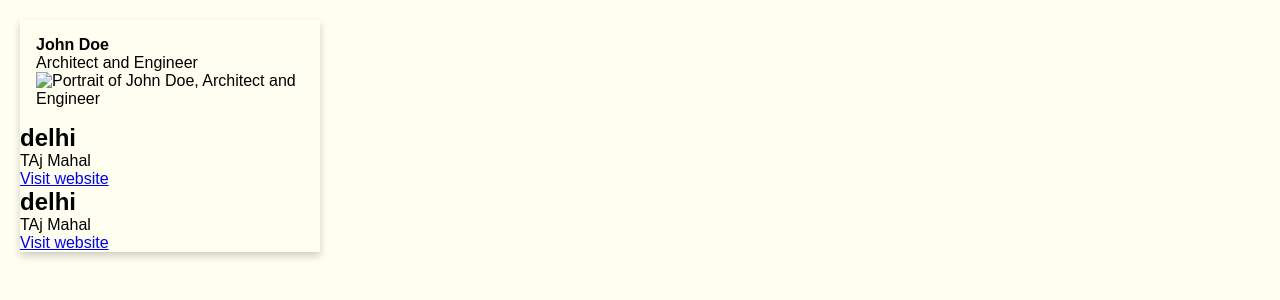
Repository: Muskan1Kumari4draw/React-app-with-concept
Page: /
These files come from the project's save history. The page is drawn as it stood at one moment and after the next save; the edit follows.
The browser window is 1280 px wide. The pictures show the whole page.
The project was rebuilt for these pictures with package versions that can differ from the ones it lists, and the page was loaded fresh each time.

Above is the page before, as saved 2024-09-29 14:42:59.

### src/App.js
import React from 'react';
import Restaurant from  "./component/Basic/Restaurant";
const App = () => {
  return <Restaurant/> ;
};

export default App

### src/component/Basic/Restaurant.js
import React from 'react';
import "./style.css";
import data from './restaurant.json'
const Restaurant = () => {
  return (
    <>
      <div className="card">
        <div className="container">
          <span className="card-title"><b>John Doe</b></span>
          <p className="description">Architect and Engineer</p>
          <img  alt="Portrait of John Doe, Architect and Engineer" />
        </div>
        {
          data.map((item, index) => (
            <div key={index} className="restaurant-item">
              <h2>{item.placeName}</h2>
              <p>{item.Monument}</p>
              <a href={item.id} target="_blank" rel="noopener noreferrer">Visit website</a>
            </div>
          ))

          // Add your own data mapping here

          // Example:
          // <div key={index} className="restaurant-item">
          //   <h2>{item.name}</h2>
          //   <p>{item.description}</p>
          //   <a href={item.url} target="_blank" rel="noopener noreferrer">Visit website</a>
          // </div>

          // End of example data mapping

          // Add more restaurant items as needed

          // Example:
          // <div key={index} className="restaurant-item">
          //   <h2
        }
      </div>
    </>
  );
};

export default Restaurant;

### src/component/Basic/style.css
* {
  margin: 0;
  padding: 0;
  box-sizing: border-box;
}

body {
  background: rgb(255, 255, 241);
  font-family: Arial, sans-serif;
}

/* Navbar Styling */
.navbar {
  margin: auto;
  background: #fff;
  height: 50px;
  box-shadow: 0 4px 8px 0 rgba(0, 0, 0, 0.2);
  display: flex;
  justify-content: center;
  align-items: center;
}

.menu-nav {
  display: flex;
  justify-content: center;
}

.navbar a {
  color: #333;
  text-align: center;
  padding: 14px 16px;
  text-decoration: none;
  font-size: 17px;
  margin: auto;
}

/* Card Styling */
.card {
  box-shadow: 0 4px 8px 0 rgba(0, 0, 0, 0.2);
  transition: 0.3s;
  width: 300px;
  height: auto;
  margin: 20px;
}

.card:hover {
  box-shadow: 0 8px 16px 0 rgba(0, 0, 0, 0.2);
}

.container {
  padding: 16px;
}

.container img {
  width: 100%;
  height: auto;
  display: block;
}

.section-div {
  display: flex;
  flex-wrap: wrap;
  justify-content: center;
  align-items: center;
}

/* Responsive Media Queries */
@media screen and (max-width: 768px) {
  /* Stack the navbar links vertically on small screens */
  .navbar {
    flex-direction: column;
    height: auto;
  }

  .menu-nav {
    flex-direction: column;
  }

  .navbar a {
    padding: 10px;
    font-size: 15px;
    margin: 5px 0;
  }

  /* Adjust card layout on small screens */
  .card {
    width: 90%;
    margin: 10px;
  }

  /* Adjust font size and padding */
  .container {
    padding: 10px;
  }
}

@media screen and (max-width: 480px) {
  /* Further adjustments for very small screens */
  .navbar a {
    font-size: 14px;
    padding: 8px;
  }

  .card {
    width: 100%;
    margin: 10px;
  }

  .container h4 {
    font-size: 18px;
  }

  .container p {
    font-size: 14px;
  }
}  * {
      margin: 0;
      padding: 0;
      box-sizing: border-box;
    }

    body {
      background: rgb(255, 255, 241);
      font-family: Arial, sans-serif;
    }

    /* Navbar Styling */
    .navbar {
      margin: auto;
      background: #fff;
      height: 50px;
      box-shadow: 0 4px 8px 0 rgba(0, 0, 0, 0.2);
      display: flex;
      justify-content: center;
      align-items: center;
    }

    .menu-nav {
      display: flex;
      justify-content: center;
    }

    .navbar a {
      color: #333;
      text-align: center;
      padding: 14px 16px;
      text-decoration: none;
      font-size: 17px;
      margin: auto;
    }

    /* Card Styling */
    .card {
      box-shadow: 0 4px 8px 0 rgba(0, 0, 0, 0.2);
      transition: 0.3s;
      width: 300px;
      height: auto;
      margin: 20px;
    }

    .card:hover {
      box-shadow: 0 8px 16px 0 rgba(0, 0, 0, 0.2);
    }

    .container {
      padding: 16px;
    }

    .container img {
      width: 100%;
      height: auto;
      display: block;
    }

    .section-div {
      display: flex;
      flex-wrap: wrap;
      justify-content: center;
      align-items: center;
    }

    /* Responsive Media Queries */
    @media screen and (max-width: 768px) {
      /* Stack the navbar links vertically on small screens */
      .navbar {
        flex-direction: column;
        height: auto;
      }

      .menu-nav {
        flex-direction: column;
      }

      .navbar a {
        padding: 10px;
        font-size: 15px;
        margin: 5px 0;
      }

      /* Adjust card layout on small screens */
      .card {
        width: 90%;
        margin: 10px;
      }

      /* Adjust font size and padding */
      .container {
        padding: 10px;
      }
    }

    @media screen and (max-width: 480px) {
      /* Further adjustments for very small screens */
      .navbar a {
        font-size: 14px;
        padding: 8px;
      }

      .card {
        width: 100%;
        margin: 10px;
      }

      .container h4 {
        font-size: 18px;
      }

      .container p {
        font-size: 14px;
      }
    }

### src/component/Basic/restaurant.json
[
  {
    "placeName":"delhi",
    "Monument":"TAj Mahal",
    "id":1
  },
  {
    "placeName":"delhi",
    "Monument":"TAj Mahal",
    "id":2
  }
]

Loaded but not shown: public/index.html (common file); src/index.js (common file); src/reportWebVitals.js (common file)

After the next save:
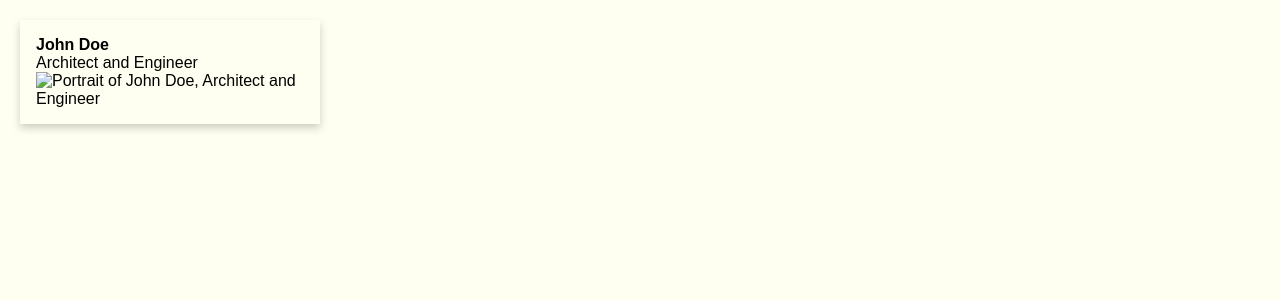
Saved 67 s later.
--- a/src/component/Basic/Restaurant.js
+++ b/src/component/Basic/Restaurant.js
@@ -10,32 +10,15 @@
           <p className="description">Architect and Engineer</p>
           <img  alt="Portrait of John Doe, Architect and Engineer" />
         </div>
+      <div>
         {
-          data.map((item, index) => (
-            <div key={index} className="restaurant-item">
-              <h2>{item.placeName}</h2>
-              <p>{item.Monument}</p>
-              <a href={item.id} target="_blank" rel="noopener noreferrer">Visit website</a>
-            </div>
-          ))
-
-          // Add your own data mapping here
-
-          // Example:
-          // <div key={index} className="restaurant-item">
-          //   <h2>{item.name}</h2>
-          //   <p>{item.description}</p>
-          //   <a href={item.url} target="_blank" rel="noopener noreferrer">Visit website</a>
-          // </div>
-
-          // End of example data mapping
-
-          // Add more restaurant items as needed
-
-          // Example:
-          // <div key={index} className="restaurant-item">
-          //   <h2
+          data.map(() =>{
+            return (
+              <div></div>
+            )
+          })
         }
+      </div>
       </div>
     </>
   );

_What to do_:
Reproduce the entire listing exactly, but omit any pictures.

_Exercise solution_:
Repository: Muskan1Kumari4draw/React-app-with-concept
Page: /
These files come from the project's save history. The page is drawn as it stood at one moment and after the next save; the edit follows.
The browser window is 1280 px wide. The pictures show the whole page.
The project was rebuilt for these pictures with package versions that can differ from the ones it lists, and the page was loaded fresh each time.

Above is the page before, as saved 2024-09-29 14:42:59.

### src/App.js
import React from 'react';
import Restaurant from  "./component/Basic/Restaurant";
const App = () => {
  return <Restaurant/> ;
};

export default App

### src/component/Basic/Restaurant.js
import React from 'react';
import "./style.css";
import data from './restaurant.json'
const Restaurant = () => {
  return (
    <>
      <div className="card">
        <div className="container">
          <span className="card-title"><b>John Doe</b></span>
          <p className="description">Architect and Engineer</p>
          <img  alt="Portrait of John Doe, Architect and Engineer" />
        </div>
        {
          data.map((item, index) => (
            <div key={index} className="restaurant-item">
              <h2>{item.placeName}</h2>
              <p>{item.Monument}</p>
              <a href={item.id} target="_blank" rel="noopener noreferrer">Visit website</a>
            </div>
          ))

          // Add your own data mapping here

          // Example:
          // <div key={index} className="restaurant-item">
          //   <h2>{item.name}</h2>
          //   <p>{item.description}</p>
          //   <a href={item.url} target="_blank" rel="noopener noreferrer">Visit website</a>
          // </div>

          // End of example data mapping

          // Add more restaurant items as needed

          // Example:
          // <div key={index} className="restaurant-item">
          //   <h2
        }
      </div>
    </>
  );
};

export default Restaurant;

### src/component/Basic/style.css
* {
  margin: 0;
  padding: 0;
  box-sizing: border-box;
}

body {
  background: rgb(255, 255, 241);
  font-family: Arial, sans-serif;
}

/* Navbar Styling */
.navbar {
  margin: auto;
  background: #fff;
  height: 50px;
  box-shadow: 0 4px 8px 0 rgba(0, 0, 0, 0.2);
  display: flex;
  justify-content: center;
  align-items: center;
}

.menu-nav {
  display: flex;
  justify-content: center;
}

.navbar a {
  color: #333;
  text-align: center;
  padding: 14px 16px;
  text-decoration: none;
  font-size: 17px;
  margin: auto;
}

/* Card Styling */
.card {
  box-shadow: 0 4px 8px 0 rgba(0, 0, 0, 0.2);
  transition: 0.3s;
  width: 300px;
  height: auto;
  margin: 20px;
}

.card:hover {
  box-shadow: 0 8px 16px 0 rgba(0, 0, 0, 0.2);
}

.container {
  padding: 16px;
}

.container img {
  width: 100%;
  height: auto;
  display: block;
}

.section-div {
  display: flex;
  flex-wrap: wrap;
  justify-content: center;
  align-items: center;
}

/* Responsive Media Queries */
@media screen and (max-width: 768px) {
  /* Stack the navbar links vertically on small screens */
  .navbar {
    flex-direction: column;
    height: auto;
  }

  .menu-nav {
    flex-direction: column;
  }

  .navbar a {
    padding: 10px;
    font-size: 15px;
    margin: 5px 0;
  }

  /* Adjust card layout on small screens */
  .card {
    width: 90%;
    margin: 10px;
  }

  /* Adjust font size and padding */
  .container {
    padding: 10px;
  }
}

@media screen and (max-width: 480px) {
  /* Further adjustments for very small screens */
  .navbar a {
    font-size: 14px;
    padding: 8px;
  }

  .card {
    width: 100%;
    margin: 10px;
  }

  .container h4 {
    font-size: 18px;
  }

  .container p {
    font-size: 14px;
  }
}  * {
      margin: 0;
      padding: 0;
      box-sizing: border-box;
    }

    body {
      background: rgb(255, 255, 241);
      font-family: Arial, sans-serif;
    }

    /* Navbar Styling */
    .navbar {
      margin: auto;
      background: #fff;
      height: 50px;
      box-shadow: 0 4px 8px 0 rgba(0, 0, 0, 0.2);
      display: flex;
      justify-content: center;
      align-items: center;
    }

    .menu-nav {
      display: flex;
      justify-content: center;
    }

    .navbar a {
      color: #333;
      text-align: center;
      padding: 14px 16px;
      text-decoration: none;
      font-size: 17px;
      margin: auto;
    }

    /* Card Styling */
    .card {
      box-shadow: 0 4px 8px 0 rgba(0, 0, 0, 0.2);
      transition: 0.3s;
      width: 300px;
      height: auto;
      margin: 20px;
    }

    .card:hover {
      box-shadow: 0 8px 16px 0 rgba(0, 0, 0, 0.2);
    }

    .container {
      padding: 16px;
    }

    .container img {
      width: 100%;
      height: auto;
      display: block;
    }

    .section-div {
      display: flex;
      flex-wrap: wrap;
      justify-content: center;
      align-items: center;
    }

    /* Responsive Media Queries */
    @media screen and (max-width: 768px) {
      /* Stack the navbar links vertically on small screens */
      .navbar {
        flex-direction: column;
        height: auto;
      }

      .menu-nav {
        flex-direction: column;
      }

      .navbar a {
        padding: 10px;
        font-size: 15px;
        margin: 5px 0;
      }

      /* Adjust card layout on small screens */
      .card {
        width: 90%;
        margin: 10px;
      }

      /* Adjust font size and padding */
      .container {
        padding: 10px;
      }
    }

    @media screen and (max-width: 480px) {
      /* Further adjustments for very small screens */
      .navbar a {
        font-size: 14px;
        padding: 8px;
      }

      .card {
        width: 100%;
        margin: 10px;
      }

      .container h4 {
        font-size: 18px;
      }

      .container p {
        font-size: 14px;
      }
    }

### src/component/Basic/restaurant.json
[
  {
    "placeName":"delhi",
    "Monument":"TAj Mahal",
    "id":1
  },
  {
    "placeName":"delhi",
    "Monument":"TAj Mahal",
    "id":2
  }
]

Loaded but not shown: public/index.html (common file); src/index.js (common file); src/reportWebVitals.js (common file)

After the next save:
Saved 67 s later.
--- a/src/component/Basic/Restaurant.js
+++ b/src/component/Basic/Restaurant.js
@@ -10,32 +10,15 @@
           <p className="description">Architect and Engineer</p>
           <img  alt="Portrait of John Doe, Architect and Engineer" />
         </div>
+      <div>
         {
-          data.map((item, index) => (
-            <div key={index} className="restaurant-item">
-              <h2>{item.placeName}</h2>
-              <p>{item.Monument}</p>
-              <a href={item.id} target="_blank" rel="noopener noreferrer">Visit website</a>
-            </div>
-          ))
-
-          // Add your own data mapping here
-
-          // Example:
-          // <div key={index} className="restaurant-item">
-          //   <h2>{item.name}</h2>
-          //   <p>{item.description}</p>
-          //   <a href={item.url} target="_blank" rel="noopener noreferrer">Visit website</a>
-          // </div>
-
-          // End of example data mapping
-
-          // Add more restaurant items as needed
-
-          // Example:
-          // <div key={index} className="restaurant-item">
-          //   <h2
+          data.map(() =>{
+            return (
+              <div></div>
+            )
+          })
         }
+      </div>
       </div>
     </>
   );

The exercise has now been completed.